----- Available data

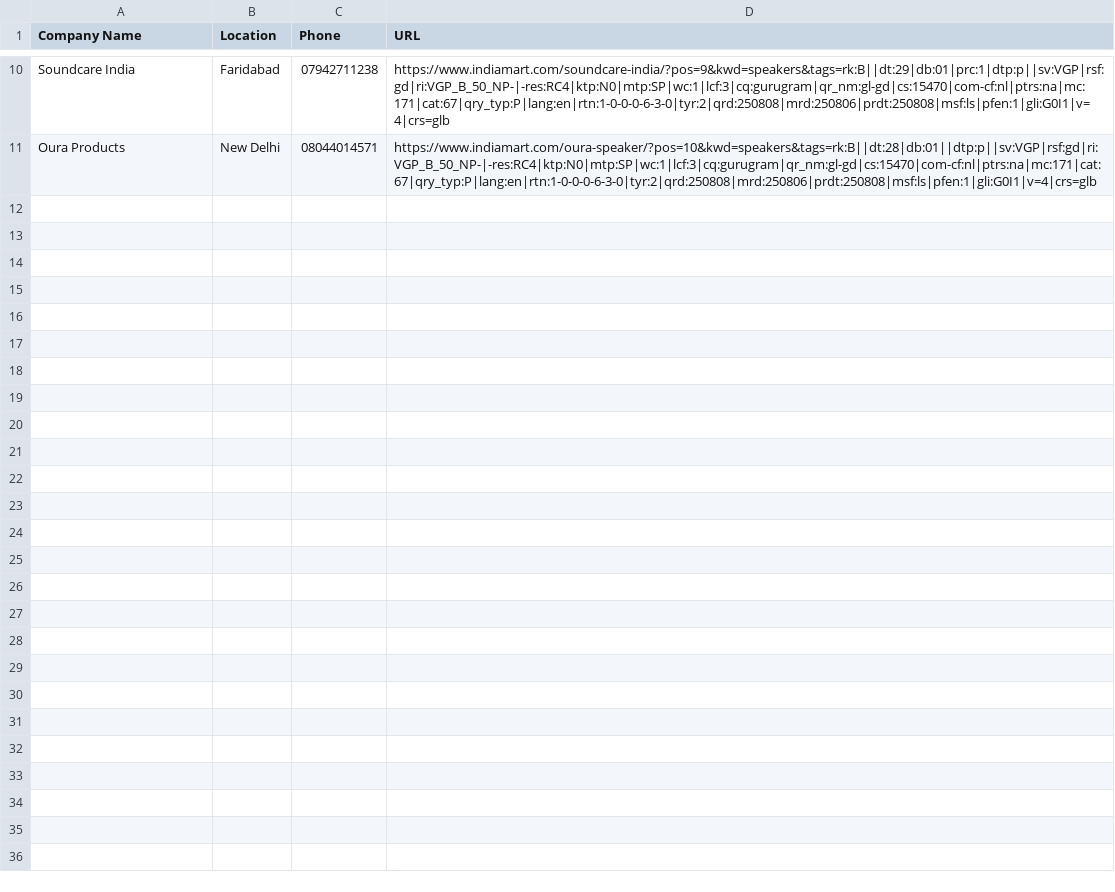
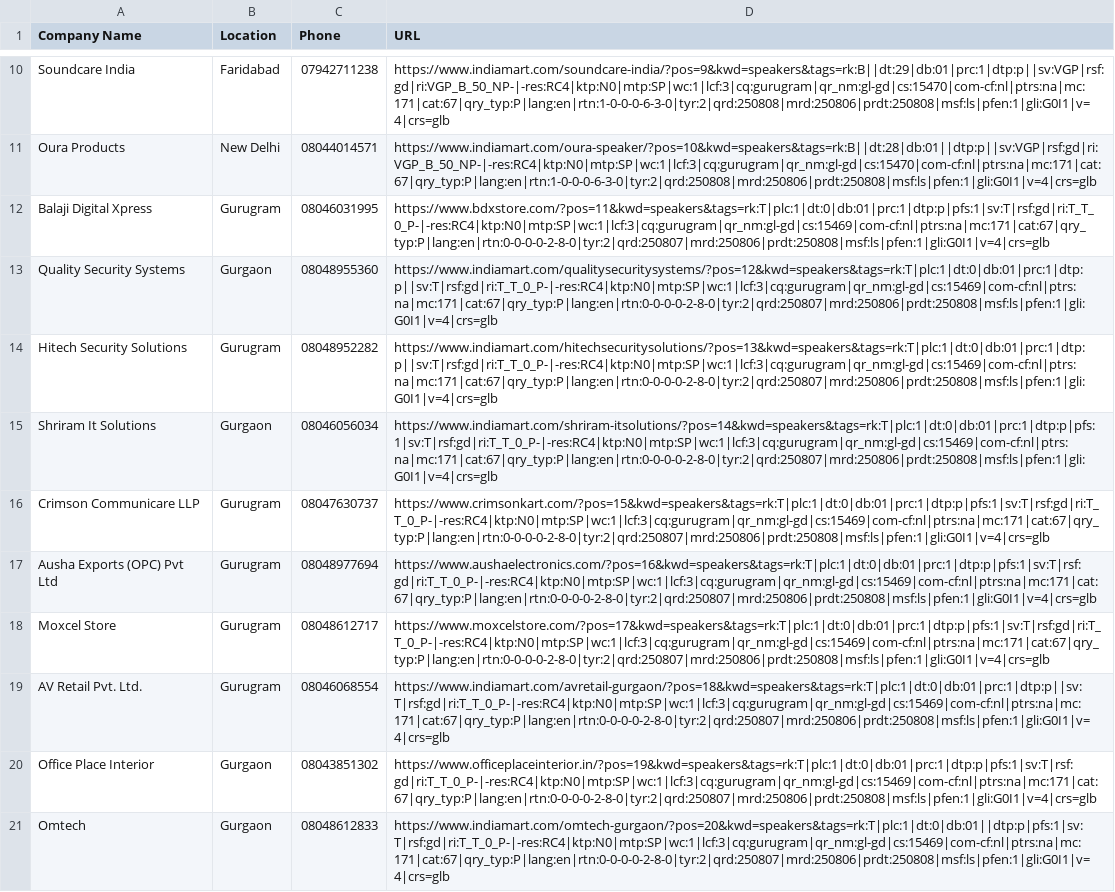
Before and after one commit to ritika-doyen/Scraper_Demo_Project, a CSV file: static/speakers_indiamart_080825_184708.csv (was static/speakers_indiamart_080825.csv), drawn as a sheet; only a part is shown, gaps mark what is left out.

```diff
--- a/static/speakers_indiamart_080825.csv
+++ b/static/speakers_indiamart_080825_184708.csv
@@ -11 +11,11 @@ Soundcare India,Faridabad,07942711238,https://www.indiamart.com/soundcare-india/
 Oura Products,New Delhi,08044014571,https://www.indiamart.com/oura-speaker/?pos=10&kwd=speakers&tags=rk:B||dt:28|db:01||dtp:p||sv:VGP|rsf:gd|ri:VGP_B_50_NP-|-res:RC4|ktp:N0|mtp:SP|wc:1|lcf:3|cq:gurugram|qr_nm:gl-gd|cs:15470|com-cf:nl|ptrs:na|mc:171|cat:67|qry_typ:P|lang:en|rtn:1-0-0-0-6-3-0|tyr:2|qrd:250808|mrd:250806|prdt:250808|msf:ls|pfen:1|gli:G0I1|v=4|crs=glb
+Balaji Digital Xpress,Gurugram,08046031995,https://www.bdxstore.com/?pos=11&kwd=speakers&tags=rk:T|plc:1|dt:0|db:01|prc:1|dtp:p|pfs:1|sv:T|rsf:gd|ri:T_T_0_P-|-res:RC4|ktp:N0|mtp:SP|wc:1|lcf:3|cq:gurugram|qr_nm:gl-gd|cs:15469|com-cf:nl|ptrs:na|mc:171|cat:67|qry_typ:P|lang:en|rtn:0-0-0-0-2-8-0|tyr:2|qrd:250807|mrd:250806|prdt:250808|msf:ls|pfen:1|gli:G0I1|v=4|crs=glb
+Quality Security Systems,Gurgaon,08048955360,https://www.indiamart.com/qualitysecuritysystems/?pos=12&kwd=speakers&tags=rk:T|plc:1|dt:0|db:01|prc:1|dtp:p||sv:T|rsf:gd|ri:T_T_0_P-|-res:RC4|ktp:N0|mtp:SP|wc:1|lcf:3|cq:gurugram|qr_nm:gl-gd|cs:15469|com-cf:nl|ptrs:na|mc:171|cat:67|qry_typ:P|lang:en|rtn:0-0-0-0-2-8-0|tyr:2|qrd:250807|mrd:250806|prdt:250808|msf:ls|pfen:1|gli:G0I1|v=4|crs=glb
+Hitech Security Solutions,Gurugram,08048952282,https://www.indiamart.com/hitechsecuritysolutions/?pos=13&kwd=speakers&tags=rk:T|plc:1|dt:0|db:01|prc:1|dtp:p||sv:T|rsf:gd|ri:T_T_0_P-|-res:RC4|ktp:N0|mtp:SP|wc:1|lcf:3|cq:gurugram|qr_nm:gl-gd|cs:15469|com-cf:nl|ptrs:na|mc:171|cat:67|qry_typ:P|lang:en|rtn:0-0-0-0-2-8-0|tyr:2|qrd:250807|mrd:250806|prdt:250808|msf:ls|pfen:1|gli:G0I1|v=4|crs=glb
+Shriram It Solutions,Gurgaon,08046056034,https://www.indiamart.com/shriram-itsolutions/?pos=14&kwd=speakers&tags=rk:T|plc:1|dt:0|db:01|prc:1|dtp:p|pfs:1|sv:T|rsf:gd|ri:T_T_0_P-|-res:RC4|ktp:N0|mtp:SP|wc:1|lcf:3|cq:gurugram|qr_nm:gl-gd|cs:15469|com-cf:nl|ptrs:na|mc:171|cat:67|qry_typ:P|lang:en|rtn:0-0-0-0-2-8-0|tyr:2|qrd:250807|mrd:250806|prdt:250808|msf:ls|pfen:1|gli:G0I1|v=4|crs=glb
+Crimson Communicare LLP,Gurugram,08047630737,https://www.crimsonkart.com/?pos=15&kwd=speakers&tags=rk:T|plc:1|dt:0|db:01|prc:1|dtp:p|pfs:1|sv:T|rsf:gd|ri:T_T_0_P-|-res:RC4|ktp:N0|mtp:SP|wc:1|lcf:3|cq:gurugram|qr_nm:gl-gd|cs:15469|com-cf:nl|ptrs:na|mc:171|cat:67|qry_typ:P|lang:en|rtn:0-0-0-0-2-8-0|tyr:2|qrd:250807|mrd:250806|prdt:250808|msf:ls|pfen:1|gli:G0I1|v=4|crs=glb
+Ausha Exports (OPC) Pvt Ltd,Gurugram,08048977694,https://www.aushaelectronics.com/?pos=16&kwd=speakers&tags=rk:T|plc:1|dt:0|db:01|prc:1|dtp:p|pfs:1|sv:T|rsf:gd|ri:T_T_0_P-|-res:RC4|ktp:N0|mtp:SP|wc:1|lcf:3|cq:gurugram|qr_nm:gl-gd|cs:15469|com-cf:nl|ptrs:na|mc:171|cat:67|qry_typ:P|lang:en|rtn:0-0-0-0-2-8-0|tyr:2|qrd:250807|mrd:250806|prdt:250808|msf:ls|pfen:1|gli:G0I1|v=4|crs=glb
+Moxcel Store,Gurugram,08048612717,https://www.moxcelstore.com/?pos=17&kwd=speakers&tags=rk:T|plc:1|dt:0|db:01|prc:1|dtp:p|pfs:1|sv:T|rsf:gd|ri:T_T_0_P-|-res:RC4|ktp:N0|mtp:SP|wc:1|lcf:3|cq:gurugram|qr_nm:gl-gd|cs:15469|com-cf:nl|ptrs:na|mc:171|cat:67|qry_typ:P|lang:en|rtn:0-0-0-0-2-8-0|tyr:2|qrd:250807|mrd:250806|prdt:250808|msf:ls|pfen:1|gli:G0I1|v=4|crs=glb
+AV Retail Pvt. Ltd.,Gurugram,08046068554,https://www.indiamart.com/avretail-gurgaon/?pos=18&kwd=speakers&tags=rk:T|plc:1|dt:0|db:01|prc:1|dtp:p||sv:T|rsf:gd|ri:T_T_0_P-|-res:RC4|ktp:N0|mtp:SP|wc:1|lcf:3|cq:gurugram|qr_nm:gl-gd|cs:15469|com-cf:nl|ptrs:na|mc:171|cat:67|qry_typ:P|lang:en|rtn:0-0-0-0-2-8-0|tyr:2|qrd:250807|mrd:250806|prdt:250808|msf:ls|pfen:1|gli:G0I1|v=4|crs=glb
+Office Place Interior,Gurgaon,08043851302,https://www.officeplaceinterior.in/?pos=19&kwd=speakers&tags=rk:T|plc:1|dt:0|db:01|prc:1|dtp:p|pfs:1|sv:T|rsf:gd|ri:T_T_0_P-|-res:RC4|ktp:N0|mtp:SP|wc:1|lcf:3|cq:gurugram|qr_nm:gl-gd|cs:15469|com-cf:nl|ptrs:na|mc:171|cat:67|qry_typ:P|lang:en|rtn:0-0-0-0-2-8-0|tyr:2|qrd:250807|mrd:250806|prdt:250808|msf:ls|pfen:1|gli:G0I1|v=4|crs=glb
+Omtech,Gurgaon,08048612833,https://www.indiamart.com/omtech-gurgaon/?pos=20&kwd=speakers&tags=rk:T|plc:1|dt:0|db:01||dtp:p|pfs:1|sv:T|rsf:gd|ri:T_T_0_P-|-res:RC4|ktp:N0|mtp:SP|wc:1|lcf:3|cq:gurugram|qr_nm:gl-gd|cs:15469|com-cf:nl|ptrs:na|mc:171|cat:67|qry_typ:P|lang:en|rtn:0-0-0-0-2-8-0|tyr:2|qrd:250807|mrd:250806|prdt:250808|msf:ls|pfen:1|gli:G0I1|v=4|crs=glb
```
Also changed, not shown: 8 other files.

----------

#### What is being asked:
Would you give the entries above again verbatim, omitting the images they contain?

#### Response area:
Before and after one commit to ritika-doyen/Scraper_Demo_Project, a CSV file: static/speakers_indiamart_080825_184708.csv (was static/speakers_indiamart_080825.csv), drawn as a sheet; only a part is shown, gaps mark what is left out.

```diff
--- a/static/speakers_indiamart_080825.csv
+++ b/static/speakers_indiamart_080825_184708.csv
@@ -11 +11,11 @@ Soundcare India,Faridabad,07942711238,https://www.indiamart.com/soundcare-india/
 Oura Products,New Delhi,08044014571,https://www.indiamart.com/oura-speaker/?pos=10&kwd=speakers&tags=rk:B||dt:28|db:01||dtp:p||sv:VGP|rsf:gd|ri:VGP_B_50_NP-|-res:RC4|ktp:N0|mtp:SP|wc:1|lcf:3|cq:gurugram|qr_nm:gl-gd|cs:15470|com-cf:nl|ptrs:na|mc:171|cat:67|qry_typ:P|lang:en|rtn:1-0-0-0-6-3-0|tyr:2|qrd:250808|mrd:250806|prdt:250808|msf:ls|pfen:1|gli:G0I1|v=4|crs=glb
+Balaji Digital Xpress,Gurugram,08046031995,https://www.bdxstore.com/?pos=11&kwd=speakers&tags=rk:T|plc:1|dt:0|db:01|prc:1|dtp:p|pfs:1|sv:T|rsf:gd|ri:T_T_0_P-|-res:RC4|ktp:N0|mtp:SP|wc:1|lcf:3|cq:gurugram|qr_nm:gl-gd|cs:15469|com-cf:nl|ptrs:na|mc:171|cat:67|qry_typ:P|lang:en|rtn:0-0-0-0-2-8-0|tyr:2|qrd:250807|mrd:250806|prdt:250808|msf:ls|pfen:1|gli:G0I1|v=4|crs=glb
+Quality Security Systems,Gurgaon,08048955360,https://www.indiamart.com/qualitysecuritysystems/?pos=12&kwd=speakers&tags=rk:T|plc:1|dt:0|db:01|prc:1|dtp:p||sv:T|rsf:gd|ri:T_T_0_P-|-res:RC4|ktp:N0|mtp:SP|wc:1|lcf:3|cq:gurugram|qr_nm:gl-gd|cs:15469|com-cf:nl|ptrs:na|mc:171|cat:67|qry_typ:P|lang:en|rtn:0-0-0-0-2-8-0|tyr:2|qrd:250807|mrd:250806|prdt:250808|msf:ls|pfen:1|gli:G0I1|v=4|crs=glb
+Hitech Security Solutions,Gurugram,08048952282,https://www.indiamart.com/hitechsecuritysolutions/?pos=13&kwd=speakers&tags=rk:T|plc:1|dt:0|db:01|prc:1|dtp:p||sv:T|rsf:gd|ri:T_T_0_P-|-res:RC4|ktp:N0|mtp:SP|wc:1|lcf:3|cq:gurugram|qr_nm:gl-gd|cs:15469|com-cf:nl|ptrs:na|mc:171|cat:67|qry_typ:P|lang:en|rtn:0-0-0-0-2-8-0|tyr:2|qrd:250807|mrd:250806|prdt:250808|msf:ls|pfen:1|gli:G0I1|v=4|crs=glb
+Shriram It Solutions,Gurgaon,08046056034,https://www.indiamart.com/shriram-itsolutions/?pos=14&kwd=speakers&tags=rk:T|plc:1|dt:0|db:01|prc:1|dtp:p|pfs:1|sv:T|rsf:gd|ri:T_T_0_P-|-res:RC4|ktp:N0|mtp:SP|wc:1|lcf:3|cq:gurugram|qr_nm:gl-gd|cs:15469|com-cf:nl|ptrs:na|mc:171|cat:67|qry_typ:P|lang:en|rtn:0-0-0-0-2-8-0|tyr:2|qrd:250807|mrd:250806|prdt:250808|msf:ls|pfen:1|gli:G0I1|v=4|crs=glb
+Crimson Communicare LLP,Gurugram,08047630737,https://www.crimsonkart.com/?pos=15&kwd=speakers&tags=rk:T|plc:1|dt:0|db:01|prc:1|dtp:p|pfs:1|sv:T|rsf:gd|ri:T_T_0_P-|-res:RC4|ktp:N0|mtp:SP|wc:1|lcf:3|cq:gurugram|qr_nm:gl-gd|cs:15469|com-cf:nl|ptrs:na|mc:171|cat:67|qry_typ:P|lang:en|rtn:0-0-0-0-2-8-0|tyr:2|qrd:250807|mrd:250806|prdt:250808|msf:ls|pfen:1|gli:G0I1|v=4|crs=glb
+Ausha Exports (OPC) Pvt Ltd,Gurugram,08048977694,https://www.aushaelectronics.com/?pos=16&kwd=speakers&tags=rk:T|plc:1|dt:0|db:01|prc:1|dtp:p|pfs:1|sv:T|rsf:gd|ri:T_T_0_P-|-res:RC4|ktp:N0|mtp:SP|wc:1|lcf:3|cq:gurugram|qr_nm:gl-gd|cs:15469|com-cf:nl|ptrs:na|mc:171|cat:67|qry_typ:P|lang:en|rtn:0-0-0-0-2-8-0|tyr:2|qrd:250807|mrd:250806|prdt:250808|msf:ls|pfen:1|gli:G0I1|v=4|crs=glb
+Moxcel Store,Gurugram,08048612717,https://www.moxcelstore.com/?pos=17&kwd=speakers&tags=rk:T|plc:1|dt:0|db:01|prc:1|dtp:p|pfs:1|sv:T|rsf:gd|ri:T_T_0_P-|-res:RC4|ktp:N0|mtp:SP|wc:1|lcf:3|cq:gurugram|qr_nm:gl-gd|cs:15469|com-cf:nl|ptrs:na|mc:171|cat:67|qry_typ:P|lang:en|rtn:0-0-0-0-2-8-0|tyr:2|qrd:250807|mrd:250806|prdt:250808|msf:ls|pfen:1|gli:G0I1|v=4|crs=glb
+AV Retail Pvt. Ltd.,Gurugram,08046068554,https://www.indiamart.com/avretail-gurgaon/?pos=18&kwd=speakers&tags=rk:T|plc:1|dt:0|db:01|prc:1|dtp:p||sv:T|rsf:gd|ri:T_T_0_P-|-res:RC4|ktp:N0|mtp:SP|wc:1|lcf:3|cq:gurugram|qr_nm:gl-gd|cs:15469|com-cf:nl|ptrs:na|mc:171|cat:67|qry_typ:P|lang:en|rtn:0-0-0-0-2-8-0|tyr:2|qrd:250807|mrd:250806|prdt:250808|msf:ls|pfen:1|gli:G0I1|v=4|crs=glb
+Office Place Interior,Gurgaon,08043851302,https://www.officeplaceinterior.in/?pos=19&kwd=speakers&tags=rk:T|plc:1|dt:0|db:01|prc:1|dtp:p|pfs:1|sv:T|rsf:gd|ri:T_T_0_P-|-res:RC4|ktp:N0|mtp:SP|wc:1|lcf:3|cq:gurugram|qr_nm:gl-gd|cs:15469|com-cf:nl|ptrs:na|mc:171|cat:67|qry_typ:P|lang:en|rtn:0-0-0-0-2-8-0|tyr:2|qrd:250807|mrd:250806|prdt:250808|msf:ls|pfen:1|gli:G0I1|v=4|crs=glb
+Omtech,Gurgaon,08048612833,https://www.indiamart.com/omtech-gurgaon/?pos=20&kwd=speakers&tags=rk:T|plc:1|dt:0|db:01||dtp:p|pfs:1|sv:T|rsf:gd|ri:T_T_0_P-|-res:RC4|ktp:N0|mtp:SP|wc:1|lcf:3|cq:gurugram|qr_nm:gl-gd|cs:15469|com-cf:nl|ptrs:na|mc:171|cat:67|qry_typ:P|lang:en|rtn:0-0-0-0-2-8-0|tyr:2|qrd:250807|mrd:250806|prdt:250808|msf:ls|pfen:1|gli:G0I1|v=4|crs=glb
```
Also changed, not shown: 8 other files.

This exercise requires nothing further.